Some attempt to equate the Taiji yin-and-yang relationship to that of husband and wife. Narrowly speaking, it is beyond criticism. However, broadly speaking, it is not totally appropriate. A husband-and-wife relationship is formed as a result of the
social ethical code, which is different from the product of evolution based on the universal law of change. The former is merely an artificial arrangement which could be maintained or undone at any time. However, the yin-and-yang in the taiji sense is that of a dialectical relationship which never changes in nature. Otherwise, nothing can ever evolve from that phenomenon, nor would the world eventually come into existence. While discussing Taiji, we must always bear in mind its inherent properties. We have to be clear about them when studying taiji concepts. One would be addressing the topic from a different level if the discussion foci are on Taiji evolvements and application of its concepts.
Taiji is for ever in motion and evolving, the most convincing proofs on earth being flowing water and moving qi. During the course of such movement, the molecules in the water and air keep changing position. They move either alongside or away from the neighbouring molecules, thereby, creating a highly unstable state. Similarly, if one can turn one’s body into a water-like state, he is said to have attained the state of “knowing’ his opponent while simultaneously keeping him “in the dark”. This state manifests the properties which are inherent in Taiji.
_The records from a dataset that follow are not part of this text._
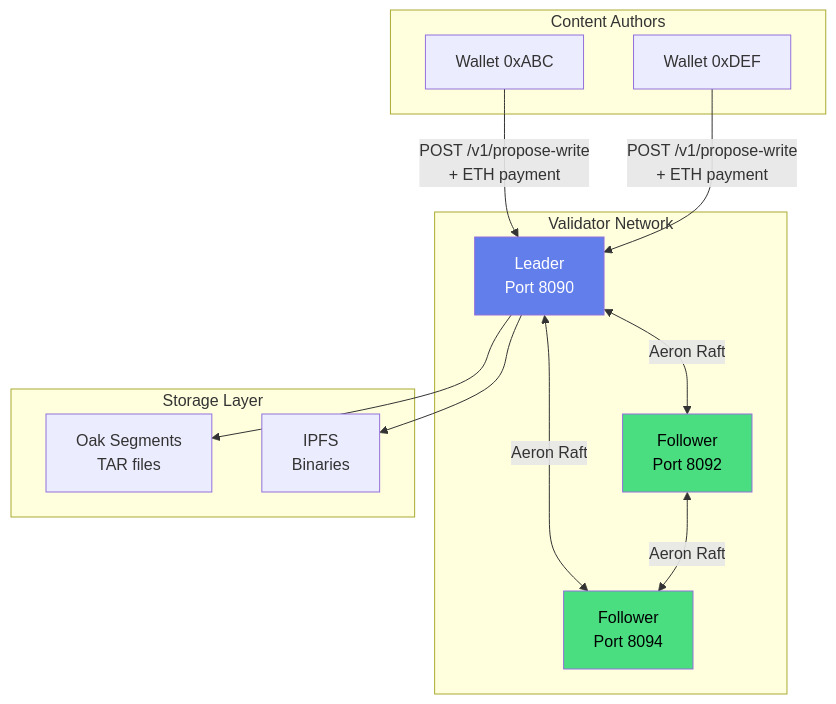
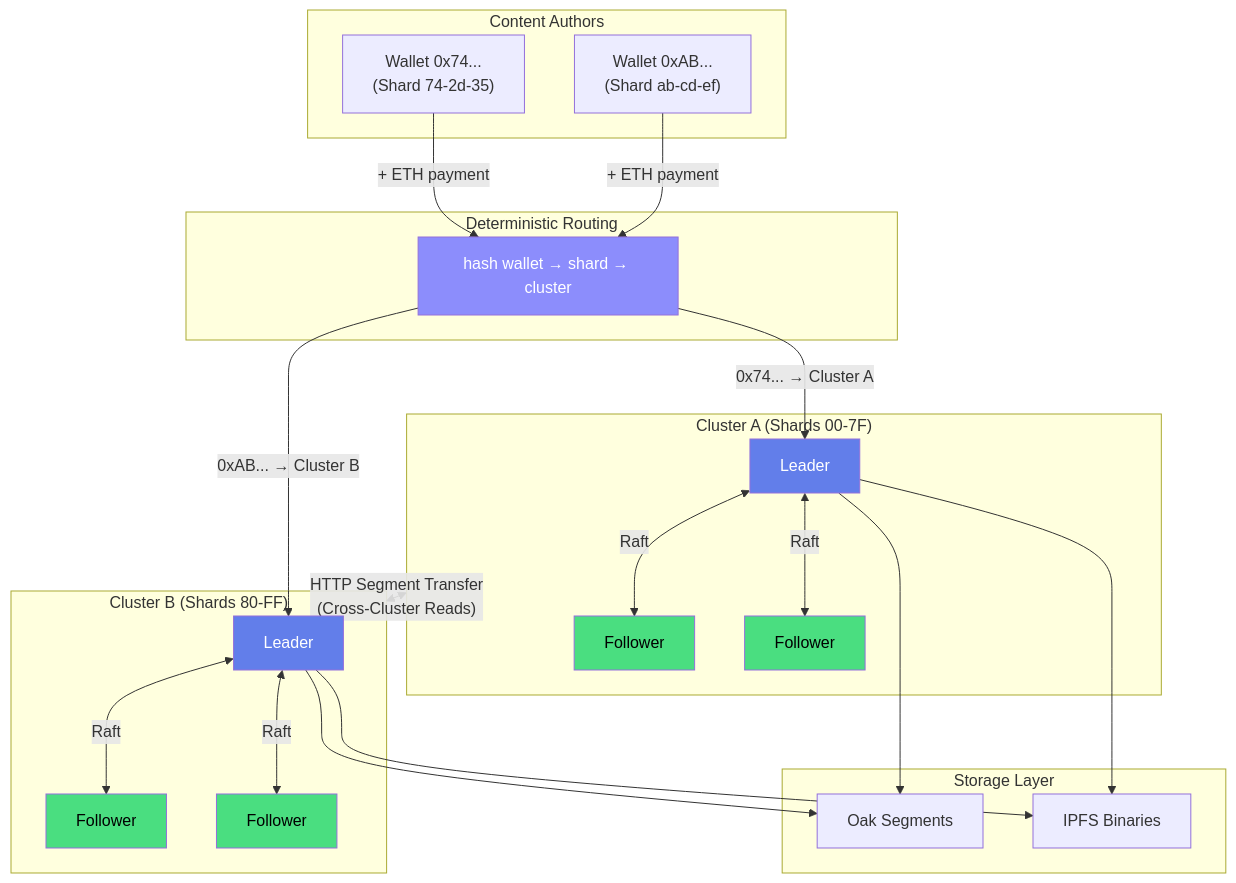
Before and after one commit to somarc/oak-chain-docs: the diagram in index.md, drawn with Mermaid. The commit also changed other lines of this file and 1 other file, not shown here.

Commit message:
fix: Update diagram to show sharded multi-cluster architecture
- Shows deterministic routing: hash(wallet) → shard → cluster
- Two clusters with shard ranges (00-7F, 80-FF)
- Cross-cluster HTTP segment transfer for reads
- Each cluster has its own Raft consensus
- Wallets routed to authoritative cluster

````diff
--- a/index.md
+++ b/index.md
@@ -51,30 +51,52 @@
 ```mermaid
 graph TB
     subgraph Authors["Content Authors"]
-        A1[Wallet 0xABC]
-        A2[Wallet 0xDEF]
+        A1["Wallet 0x74...<br/>(Shard 74-2d-35)"]
+        A2["Wallet 0xAB...<br/>(Shard ab-cd-ef)"]
     end
     
-    subgraph Validators["Validator Network"]
-        V0[Leader<br/>Port 8090]
-        V1[Follower<br/>Port 8092]
-        V2[Follower<br/>Port 8094]
-        V0 <-->|Aeron Raft| V1
-        V0 <-->|Aeron Raft| V2
-        V1 <-->|Aeron Raft| V2
+    subgraph Router["Deterministic Routing"]
+        R[hash wallet → shard → cluster]
+    end
+    
+    subgraph C1["Cluster A (Shards 00-7F)"]
+        L1[Leader]
+        F1a[Follower]
+        F1b[Follower]
+        L1 <-->|Raft| F1a
+        L1 <-->|Raft| F1b
+    end
+    
+    subgraph C2["Cluster B (Shards 80-FF)"]
+        L2[Leader]
+        F2a[Follower]
+        F2b[Follower]
+        L2 <-->|Raft| F2a
+        L2 <-->|Raft| F2b
     end
     
     subgraph Storage["Storage Layer"]
-        OAK[Oak Segments<br/>TAR files]
-        IPFS[IPFS<br/>Binaries]
+        OAK[Oak Segments]
+        IPFS[IPFS Binaries]
     end
     
-    A1 -->|"POST /v1/propose-write<br/>+ ETH payment"| V0
-    A2 -->|"POST /v1/propose-write<br/>+ ETH payment"| V0
-    V0 --> OAK
-    V0 --> IPFS
+    A1 -->|"+ ETH payment"| R
+    A2 -->|"+ ETH payment"| R
+    R -->|"0x74... → Cluster A"| L1
+    R -->|"0xAB... → Cluster B"| L2
     
-    style V0 fill:#627EEA,color:#fff
-    style V1 fill:#4ade80,color:#000
-    style V2 fill:#4ade80,color:#000
+    C1 <-->|"HTTP Segment Transfer<br/>(Cross-Cluster Reads)"| C2
+    
+    L1 --> OAK
+    L2 --> OAK
+    L1 --> IPFS
+    L2 --> IPFS
+    
+    style L1 fill:#627EEA,color:#fff
+    style L2 fill:#627EEA,color:#fff
+    style F1a fill:#4ade80,color:#000
+    style F1b fill:#4ade80,color:#000
+    style F2a fill:#4ade80,color:#000
+    style F2b fill:#4ade80,color:#000
+    style R fill:#8C8DFC,color:#fff
 ```
````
In practice, when one grasps the technique of staying in balance while in a state of imbalance, one has addressed the essence of Taiji concepts in terms of their application and understanding of Taiji evolvements. In this process, whatever changes manifested by the yin-and-yang do not result in any split of what really is holistic qi. To cite another example – when we do a weighing exercise, the weight usually weighs less than the object being weighed creating a state of imbalance. To arrive at the accurate weight, one has to move the weight across the equalizing bar in search for the point of perfect balance in order to restore balance. We should not overlook such a simple exercise. It really highlights the technique of si liang bo qian jin (using 4 taels of force to affect 1000 catties), which is the essence of the practical application of Taiji techniques. When one’s body is so trained to acquire the ability of accurately weighing any object at all angles, he will become invincible.
Written by Patrick SW Chan
Translated by Vicky Wong